→ Work instructions: Among the entries below, determine how many lines contain the word "ГОСТ" and state only that figure.

→ Records provided:

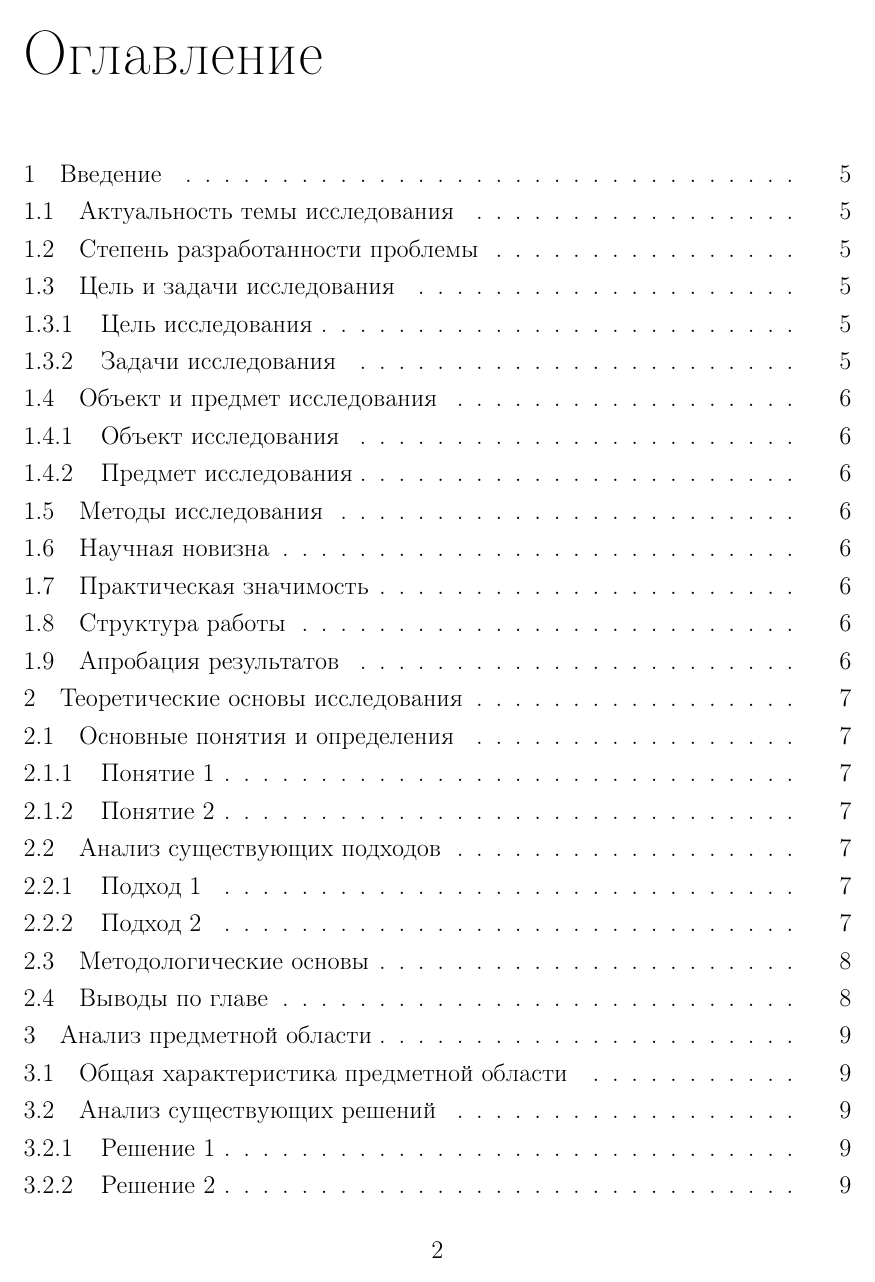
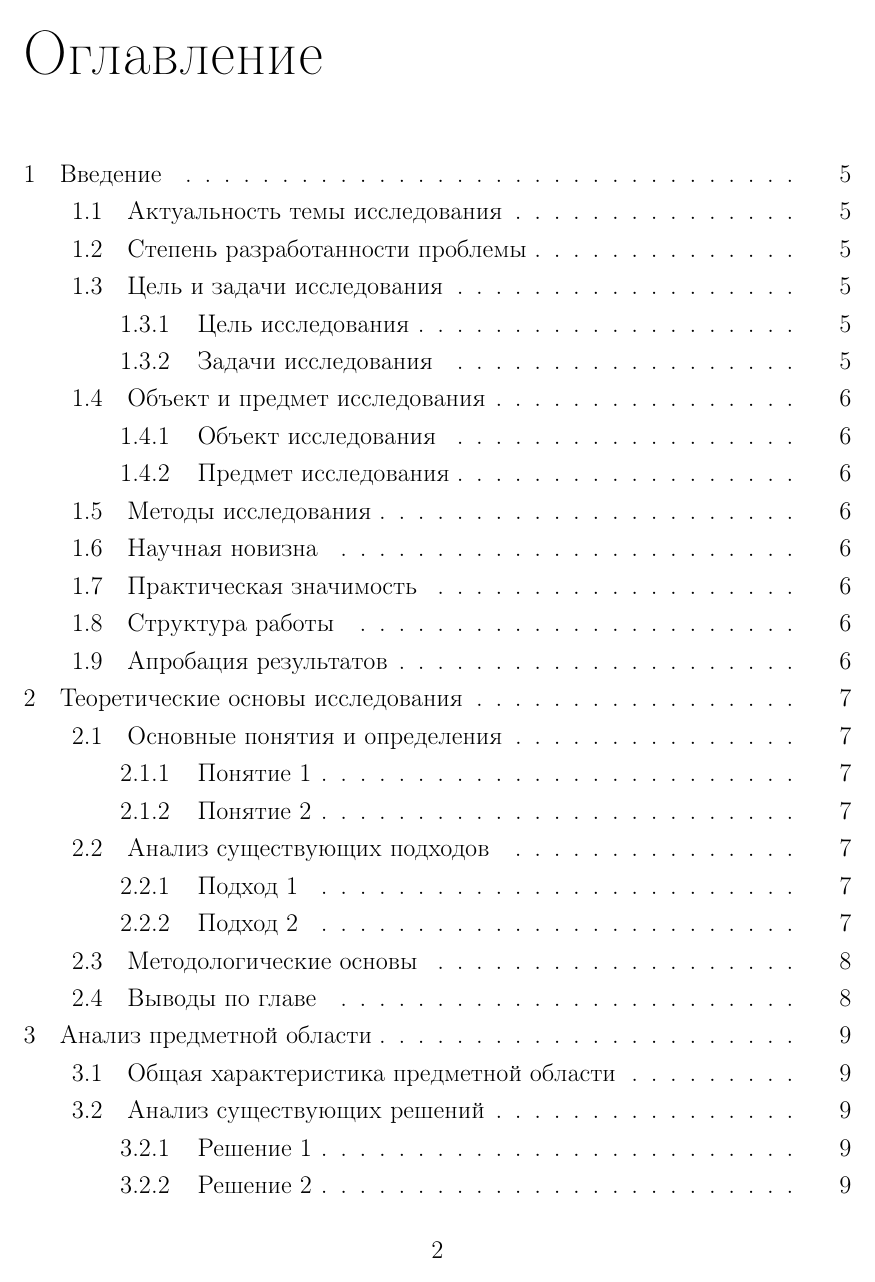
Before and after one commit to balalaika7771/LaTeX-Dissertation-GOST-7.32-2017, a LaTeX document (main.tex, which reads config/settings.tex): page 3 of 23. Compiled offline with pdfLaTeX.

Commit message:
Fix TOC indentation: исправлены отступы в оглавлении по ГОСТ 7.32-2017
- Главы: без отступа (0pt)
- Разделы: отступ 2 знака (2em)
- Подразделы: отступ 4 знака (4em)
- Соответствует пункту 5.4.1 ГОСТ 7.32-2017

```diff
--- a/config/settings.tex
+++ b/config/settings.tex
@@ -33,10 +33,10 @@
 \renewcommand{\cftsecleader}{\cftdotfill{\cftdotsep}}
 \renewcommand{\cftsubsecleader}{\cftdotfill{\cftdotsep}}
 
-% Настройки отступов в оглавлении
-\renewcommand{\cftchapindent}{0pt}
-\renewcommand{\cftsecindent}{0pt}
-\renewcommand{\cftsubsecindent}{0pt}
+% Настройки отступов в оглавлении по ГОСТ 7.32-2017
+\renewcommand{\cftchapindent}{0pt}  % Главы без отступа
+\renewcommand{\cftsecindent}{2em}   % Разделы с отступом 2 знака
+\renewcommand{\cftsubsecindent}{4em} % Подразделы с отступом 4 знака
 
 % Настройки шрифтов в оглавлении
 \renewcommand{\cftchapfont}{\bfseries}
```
==
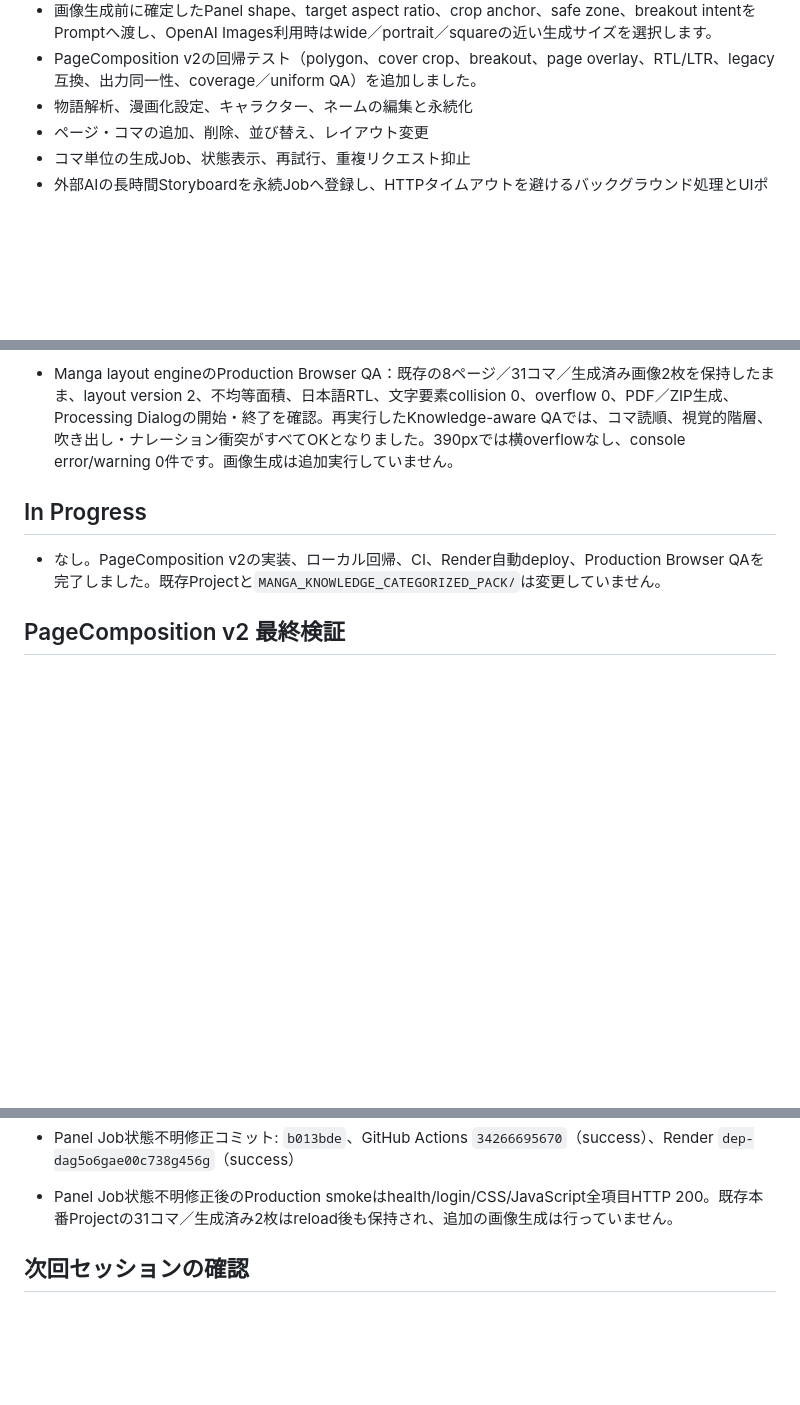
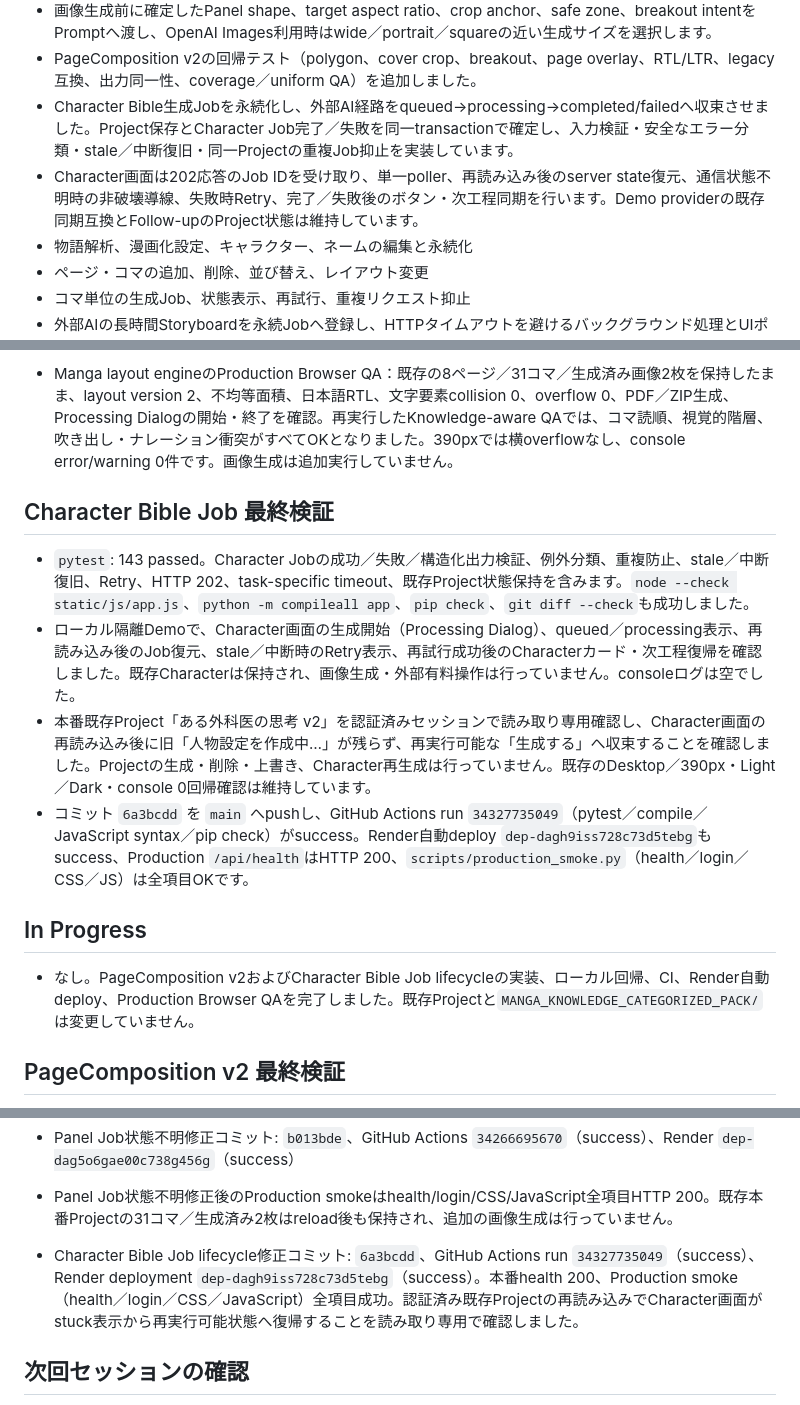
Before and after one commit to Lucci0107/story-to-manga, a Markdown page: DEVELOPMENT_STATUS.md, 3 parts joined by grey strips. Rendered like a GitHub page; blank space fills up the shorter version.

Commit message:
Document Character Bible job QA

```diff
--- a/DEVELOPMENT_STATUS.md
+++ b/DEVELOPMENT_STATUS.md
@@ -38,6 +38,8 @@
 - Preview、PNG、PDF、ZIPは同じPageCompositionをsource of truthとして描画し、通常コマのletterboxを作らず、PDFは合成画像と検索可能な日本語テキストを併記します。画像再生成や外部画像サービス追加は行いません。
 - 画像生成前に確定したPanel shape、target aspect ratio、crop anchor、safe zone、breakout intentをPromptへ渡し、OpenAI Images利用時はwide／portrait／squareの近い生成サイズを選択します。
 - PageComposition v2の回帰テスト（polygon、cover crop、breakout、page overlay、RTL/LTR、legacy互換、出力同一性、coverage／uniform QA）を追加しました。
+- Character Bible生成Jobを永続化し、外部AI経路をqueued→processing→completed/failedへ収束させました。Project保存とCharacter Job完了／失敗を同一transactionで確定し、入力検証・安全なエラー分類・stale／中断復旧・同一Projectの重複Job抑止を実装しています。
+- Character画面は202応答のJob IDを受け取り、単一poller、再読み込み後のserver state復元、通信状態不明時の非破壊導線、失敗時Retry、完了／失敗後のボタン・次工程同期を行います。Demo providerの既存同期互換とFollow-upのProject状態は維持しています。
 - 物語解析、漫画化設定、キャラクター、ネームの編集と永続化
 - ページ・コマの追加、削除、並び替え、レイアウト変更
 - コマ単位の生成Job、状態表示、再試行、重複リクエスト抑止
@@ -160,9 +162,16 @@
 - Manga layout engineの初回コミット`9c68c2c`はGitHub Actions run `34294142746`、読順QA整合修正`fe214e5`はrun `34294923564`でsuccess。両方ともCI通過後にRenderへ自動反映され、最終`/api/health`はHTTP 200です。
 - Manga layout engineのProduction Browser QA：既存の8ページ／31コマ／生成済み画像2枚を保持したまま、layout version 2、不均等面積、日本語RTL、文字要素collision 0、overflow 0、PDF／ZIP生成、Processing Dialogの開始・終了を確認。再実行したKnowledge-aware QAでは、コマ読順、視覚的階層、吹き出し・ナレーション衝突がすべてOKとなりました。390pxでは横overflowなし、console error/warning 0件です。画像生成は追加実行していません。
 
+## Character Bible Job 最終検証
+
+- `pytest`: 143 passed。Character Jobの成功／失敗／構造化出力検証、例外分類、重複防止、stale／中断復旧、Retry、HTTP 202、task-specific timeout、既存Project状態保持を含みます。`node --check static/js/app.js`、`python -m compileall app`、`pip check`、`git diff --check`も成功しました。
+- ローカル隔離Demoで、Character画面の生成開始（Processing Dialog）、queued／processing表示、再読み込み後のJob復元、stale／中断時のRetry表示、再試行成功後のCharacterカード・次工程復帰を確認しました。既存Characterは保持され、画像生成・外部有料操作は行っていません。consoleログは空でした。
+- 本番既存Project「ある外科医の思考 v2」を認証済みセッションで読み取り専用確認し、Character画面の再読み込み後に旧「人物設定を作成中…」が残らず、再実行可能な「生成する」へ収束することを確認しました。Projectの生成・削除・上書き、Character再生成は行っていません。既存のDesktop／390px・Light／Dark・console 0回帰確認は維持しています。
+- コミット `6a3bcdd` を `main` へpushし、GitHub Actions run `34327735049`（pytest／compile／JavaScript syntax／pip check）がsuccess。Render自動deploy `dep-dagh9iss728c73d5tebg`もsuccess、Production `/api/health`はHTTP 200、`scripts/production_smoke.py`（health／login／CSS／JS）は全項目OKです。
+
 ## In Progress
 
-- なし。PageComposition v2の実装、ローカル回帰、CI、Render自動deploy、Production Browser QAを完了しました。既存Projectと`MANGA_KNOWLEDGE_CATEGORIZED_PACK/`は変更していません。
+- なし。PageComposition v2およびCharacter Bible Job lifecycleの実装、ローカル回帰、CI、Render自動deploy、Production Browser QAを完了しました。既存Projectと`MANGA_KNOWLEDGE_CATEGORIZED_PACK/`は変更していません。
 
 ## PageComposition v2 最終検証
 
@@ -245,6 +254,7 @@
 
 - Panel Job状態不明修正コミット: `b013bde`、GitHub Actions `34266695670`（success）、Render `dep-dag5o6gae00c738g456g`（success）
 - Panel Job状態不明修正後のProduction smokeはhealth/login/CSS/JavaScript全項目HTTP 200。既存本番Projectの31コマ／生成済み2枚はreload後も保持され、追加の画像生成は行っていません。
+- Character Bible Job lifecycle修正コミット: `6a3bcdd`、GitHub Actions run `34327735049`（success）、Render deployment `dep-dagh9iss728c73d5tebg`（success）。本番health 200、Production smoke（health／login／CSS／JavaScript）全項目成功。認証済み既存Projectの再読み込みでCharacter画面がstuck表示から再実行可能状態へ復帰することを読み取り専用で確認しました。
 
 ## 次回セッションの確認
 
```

→ Your solution: 3